- Gwen Diaz
A Shrewd but Unethical Manager
SEPTEMBER 13- Nº 256 Luke 16:1-15
Jesus held a teaching session with his disciples. Once again, he told them a parable. This one was about a rich man who heard that his financial manager was wasting his money. So he called him in to discuss what was going on. The boss intended to fire the manager, but first he wanted an account of all his transactions—including a list of everyone who owed money to his estate. Knowing he was about to be fired, the manager thought through his future job options. He had a bad back, so he knew he couldn’t do anything that required manual labor, and he was too proud to stand on the street and beg for money. But he came up with a shrewd idea. He called in each of the people who owed his boss money, and he reduced their debts. When they paid the new amount, he marked their accounts as “paid in full.” This transaction was legal since he was still the manager of the estate. He figured that when he lost his job, these people would be grateful for what he had done. Surely, they would welcome him into their homes. Maybe he could even work for one of them. The financial manager had just placed his boss in a very difficult position. There was nothing more the rich man could do to penalize his employee, since he was already planning to fire him. And if he demanded more money from the debtors, it would make him seem like a bully. Besides that, it would be illegal since the transaction had already been completed. The landowner had no way to get the rest of his money—but at least he had received some of it. And, come to think of it, by reducing the debts, the devious manager had actually made the boss seem like a good guy. He now had a reputation for being a charitable man who cared about the needs of the poor. So, instead of being angry with the manager for cheating him out of money, the owner complimented him for being so shrewd. Jesus pointed out that worldly businesspeople are much wiser in managing their wealth than God’s people are in handling the things He has given them. “You should be using the earthly things you have,” he told his disciples, “to make friends who will be with you in heaven. One day all the money you accumulate here on earth will be useless. So, use it now for eternal purposes!” Jesus added, “If God sees that you will make eternal investments with what He has given you, then He will trust you with even more. But if you are dishonest and use the things He provides for your own advantage, He will not trust you with any more. No servant can serve two masters,” he said. “Either he will hate the one and love the other, or he will be devoted to one and despise the other. In the same way you cannot serve both God and Money.” By now, there were a lot of Pharisees listening in. They sneered at what Jesus was saying because they loved to accumulate wealth for themselves. Jesus looked at them and said, “You are justifying yourselves in men’s eyes, but God knows what is in your hearts! He detests the things you value!”

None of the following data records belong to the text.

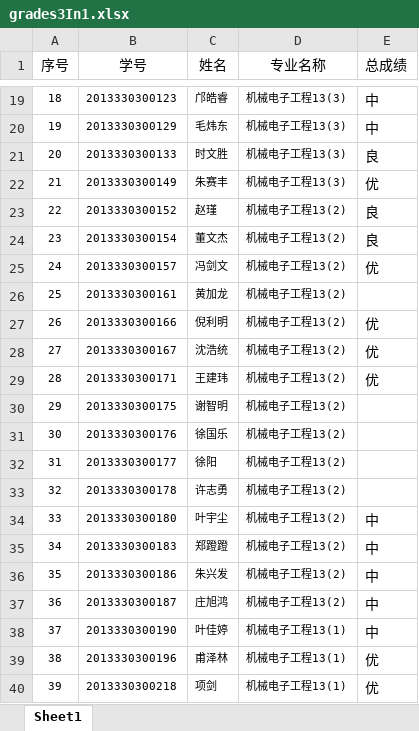
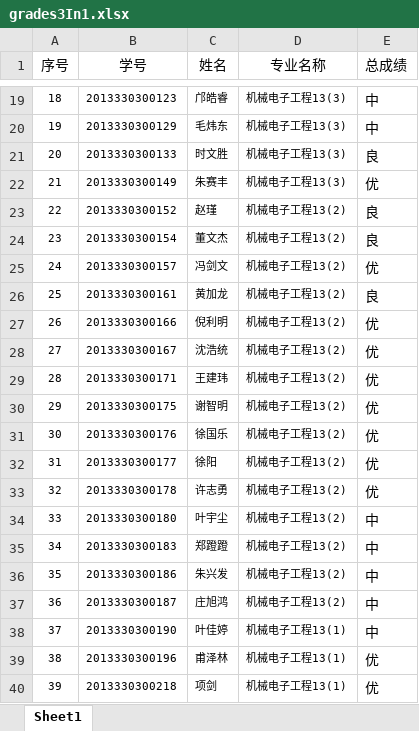
Before and after one commit to origin2007/mechatronic_system_design, an Excel workbook: grades3In1.xlsx, sheet Sheet1, drawn as a sheet; only a part is shown, gaps mark what is left out; values as stored, in another font and other column widths than the file's, no borders; the diff names each change by its address in the sheet, - before the commit and + after, or states it on an @@ line.

```diff
--- a/grades3In1.xlsx (sheet Sheet1)
+++ b/grades3In1.xlsx (sheet Sheet1)
-E26 (总成绩): (empty)
+E26 (总成绩): 良
-E30:E33 (总成绩): (empty)
+E30:E33 (总成绩): 优
```
Also changed, not shown: 机电系统设计成绩统计.xlsx.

Are you a wise manager? Are you using the things God has given you for eternal purposes?
The Bible teaches us that there are only two things that last for eternity: God’s Word and people! How many friends will you take with you to heaven?
Psalm 24:1; Matthew 6:19-21; 1 Timothy 6:9-10;17; James 1:10-11